Georg Baselitz, The outspoken German painter has again caused controversy over his views of women painters. In an interview,with the Guardian newspaper, he stated; to journalist Kate Connolly. “The market doesn’t lie,” Even though the painting classes in art academies are more than 90% made up by women, it’s a fact that very few of them succeed. It’s nothing to do with education, or chances, or male gallery owners. It’s to do with something else and it’s not my job to answer why it’s so.”
Baselitz’s work has been recognised as a powerful, inventive and controversial painter since he burst upon the art scene in the 1960s. His views have clearly remained in the 1950s. In the 1970s. He was part of a group of Neo-Expressionist German artists, occasionally identified as ‘Neue Wilden’, focusing on deformation, the power of subject and the vibrancy of the colors. He is well known for his upside-down images and seen as a revolutionary painter as he draws the viewer’s attention to his works by making them think, sparking their interest. From the outset, Baselitz confronted the visceral realities of history and the human and cultural tragedies of a world in turmoil with a cast of tragic anti-heroes.
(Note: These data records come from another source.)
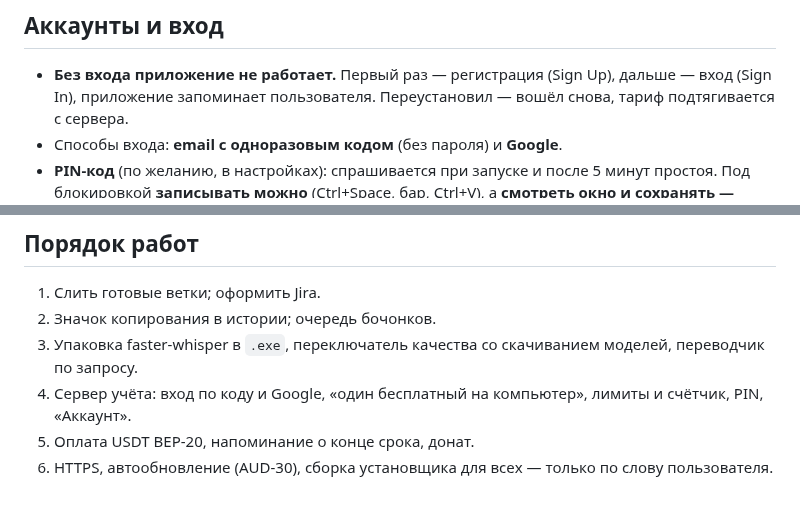
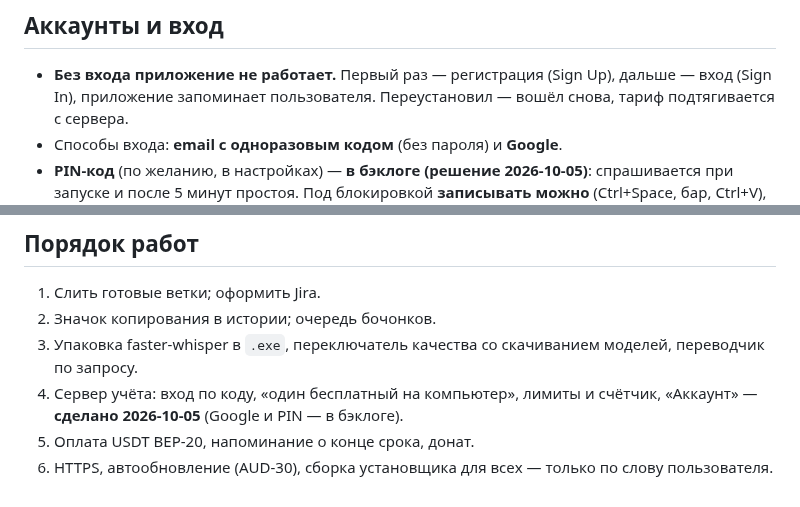
Before and after one commit to t311311311/audiator, a Markdown page: docs/PRODUCT-PLAN.md, 2 parts joined by grey strips. GitHub-like rendering.

```diff
--- a/docs/PRODUCT-PLAN.md
+++ b/docs/PRODUCT-PLAN.md
@@ -37,7 +37,7 @@
 - **Без входа приложение не работает.** Первый раз — регистрация (Sign Up), дальше — вход (Sign In),
   приложение запоминает пользователя. Переустановил — вошёл снова, тариф подтягивается с сервера.
 - Способы входа: **email с одноразовым кодом** (без пароля) и **Google**.
-- **PIN-код** (по желанию, в настройках): спрашивается при запуске и после 5 минут простоя.
+- **PIN-код** (по желанию, в настройках) — **в бэклоге (решение 2026-10-05)**: спрашивается при запуске и после 5 минут простоя.
   Под блокировкой **записывать можно** (Ctrl+Space, бар, Ctrl+V), а **смотреть окно и сохранять — нельзя**.
   Забыл PIN — вход заново по коду из почты, PIN сбрасывается.
 - **Раздел «Аккаунт» в настройках:** email, тариф, сколько осталось сегодня,
@@ -119,6 +119,7 @@
 1. Слить готовые ветки; оформить Jira.
 2. Значок копирования в истории; очередь бочонков.
 3. Упаковка faster-whisper в `.exe`, переключатель качества со скачиванием моделей, переводчик по запросу.
-4. Сервер учёта: вход по коду и Google, «один бесплатный на компьютер», лимиты и счётчик, PIN, «Аккаунт».
+4. Сервер учёта: вход по коду, «один бесплатный на компьютер», лимиты и счётчик, «Аккаунт» — **сделано 2026-10-05**
+   (Google и PIN — в бэклоге).
 5. Оплата USDT BEP-20, напоминание о конце срока, донат.
 6. HTTPS, автообновление (AUD-30), сборка установщика для всех — только по слову пользователя.
```
Also changed, not shown: docs/HANDOFF.md (+1 -1 lines), docs/JIRA_PENDING.md (+3 -1 lines).
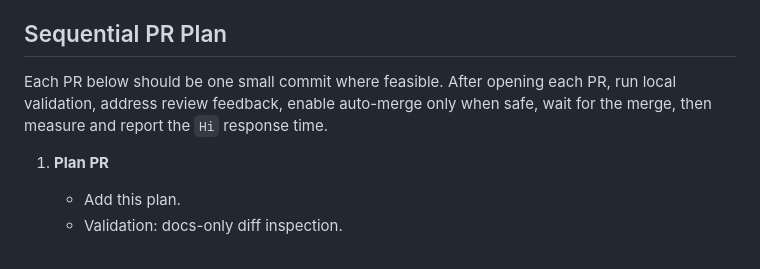
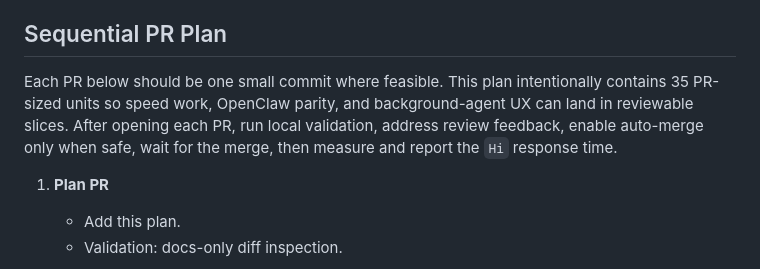
Before and after one commit to gikl-ai/scienceswarm, a Markdown page: docs/chat-speed-openclaw-tui-plan.md, the part around one of its changes. Rendered like a GitHub page.

```diff
--- a/docs/chat-speed-openclaw-tui-plan.md
+++ b/docs/chat-speed-openclaw-tui-plan.md
@@ -110,9 +110,11 @@ thinking and activity panels. It must:
 
 ## Sequential PR Plan
 
-Each PR below should be one small commit where feasible. After opening each PR,
-run local validation, address review feedback, enable auto-merge only when safe,
-wait for the merge, then measure and report the `Hi` response time.
+Each PR below should be one small commit where feasible. This plan intentionally
+contains 35 PR-sized units so speed work, OpenClaw parity, and background-agent
+UX can land in reviewable slices. After opening each PR, run local validation,
+address review feedback, enable auto-merge only when safe, wait for the merge,
+then measure and report the `Hi` response time.
 
 1. **Plan PR**
    - Add this plan.
```
Also changed, not shown: other parts of docs/chat-speed-openclaw-tui-plan.md (+48 -0 lines).
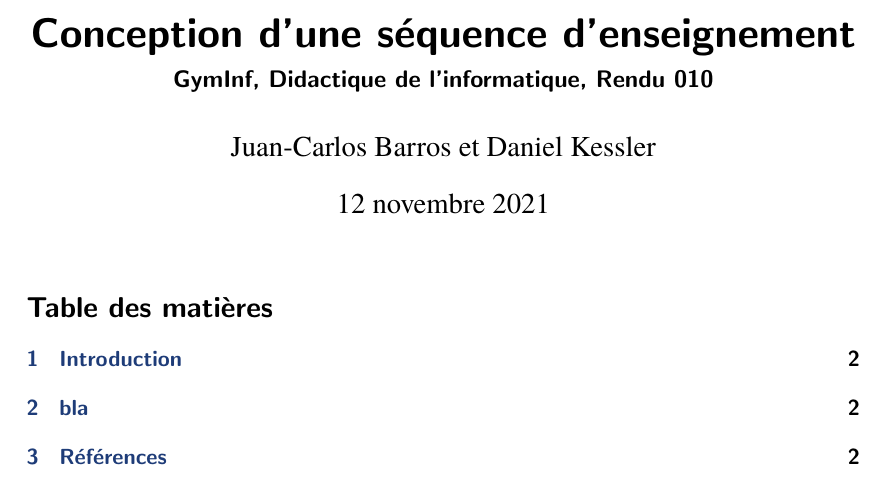
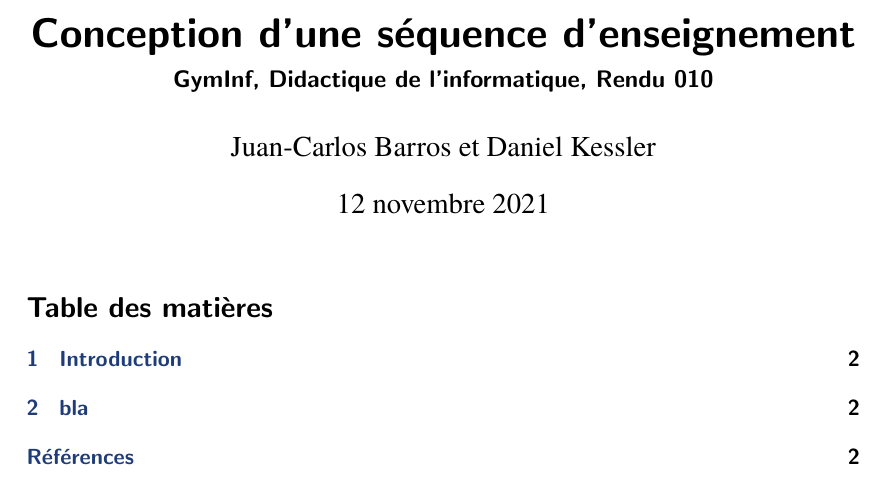
Before and after one commit to Dalker/didac_010, a LaTeX document (piece010_bar-dak.tex): part of page 1 of 2, cut so that both start at the same text. Compiled offline with pdfLaTeX.

Commit message:
devrait enlever un warning chez JC

```diff
--- a/piece010_bar-dak.tex
+++ b/piece010_bar-dak.tex
@@ -1,5 +1,5 @@
-\documentclass[11pt]{scrartcl}
-\usepackage[nottoc,numbib]{tocbibind}
+\documentclass[11pt,bibliography=totoc]{scrartcl}
+% \usepackage[nottoc,numbib]{tocbibind}
 \bibliographystyle{plain}
 \author{Juan-Carlos Barros et Daniel Kessler}
 \date{\today}
```
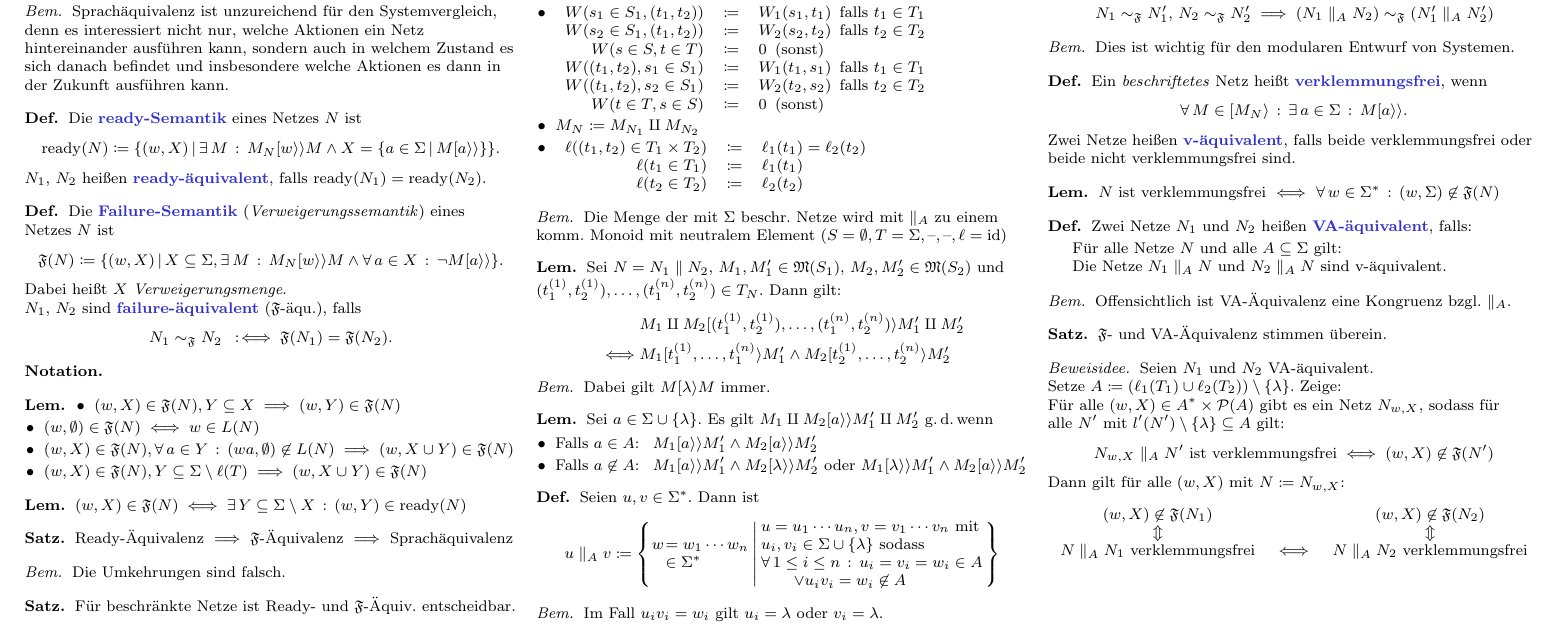
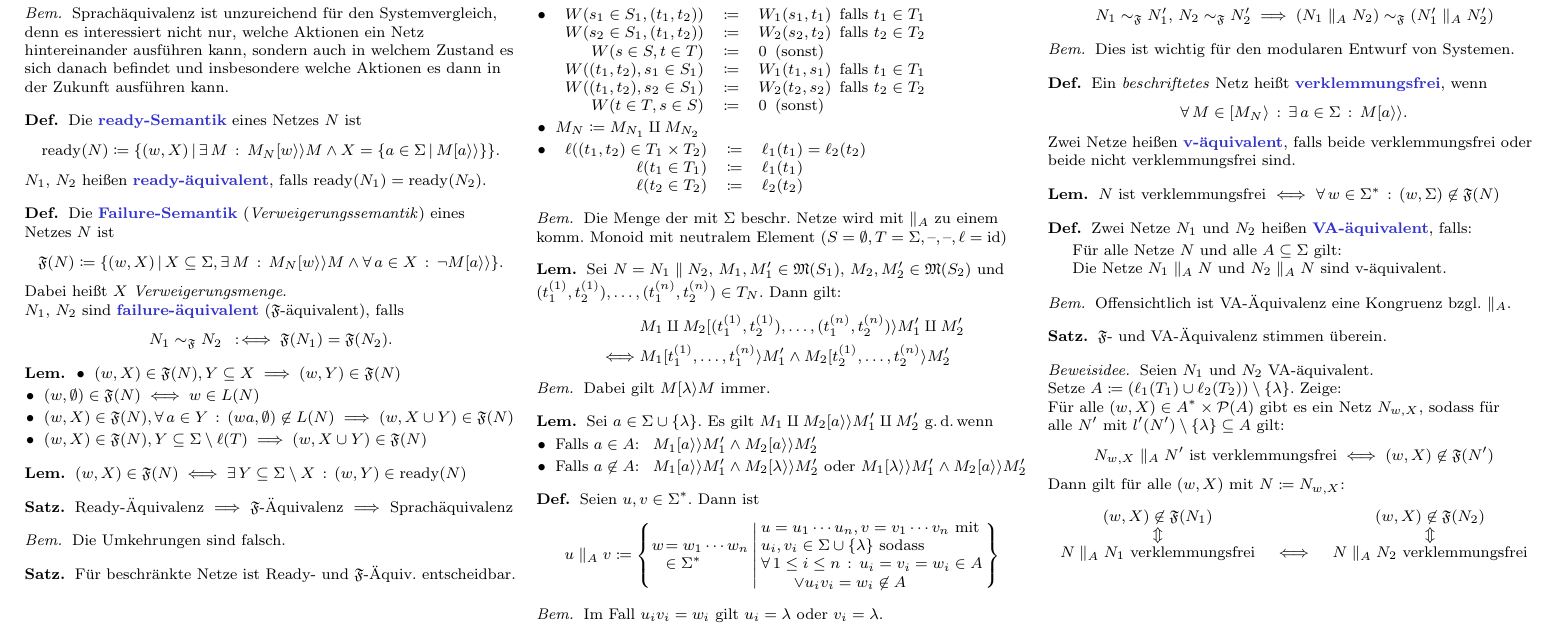
Before and after one commit to timjb/uni-spicker, a LaTeX document (petrinetze.tex): part of page 6 of 6, cut so that both start at the same text. Compiled offline with pdfLaTeX.

Commit message:
Petrinetze: typo

```diff
--- a/petrinetze.tex
+++ b/petrinetze.tex
@@ -1344,14 +1344,11 @@ Dies ist eine Zusammenfassung zur gleichnamigen Vorlesung von Professor Dr. Walt
     \Failure(N) \coloneqq \Set{(w, X)}{X \subseteq \Sigma, \ex{M} M_N \labelledTransition{w} M \wedge \fa{a \in X} \neg M \labelledTransition{a}}.
   \]
   Dabei heißt~$X$ \textit{Verweigerungsmenge}. \\
-  $N_1$, $N_2$ sind \emph{failure-äquivalent} ($\Failure$-äqu.), falls
+  $N_1$, $N_2$ sind \emph{failure-äquivalent} ($\Failure$-äquivalent), falls
   \[
     N_1 \sim_\Failure N_2 \coloniff \Failure(N_1) = \Failure(N_2).
   \]
 \end{defn}
-
-\begin{nota}
-\end{nota}
 
 % 8.5
 \begin{lem}
```
Also changed, not shown: petrinetze.pdf.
In 2013 he told the German newspaper, Der Spiegel that female artists are not recognised because they simply “don’t paint very well”. He added, painting demands “brutality against the thing itself, against what already exists”. This is art as destruction, anathema to the “natural” feminine tendency to nurture, love, and care for both children and husband, who will presumably be too busy making a masterpiece to help out with the housework.
This time the sexist artist declared that women cannot paint. And even if they can paint they are not good artists: Baselitz: “Oh God! Women simply don’t pass the test”. SPIEGEL: What test? Baselitz: “The market test, the value test”.
Georg Baselitz was born in 1938 in the former East Germany. He studied painting at the Hochschule für bildende und angewandte Kunst in East Berlin. Expelled for “sociopolitical immaturity. “He successfully applied to West Berlin’s Hochschule der Künste and continued his studies in the class of Professor Hann Trier.During this period he was heavely influenced by the theories of Ernst-Wilhelm Nay, Wassily Kandinsky and Kasimir Malevich.
Photo: Via Twitter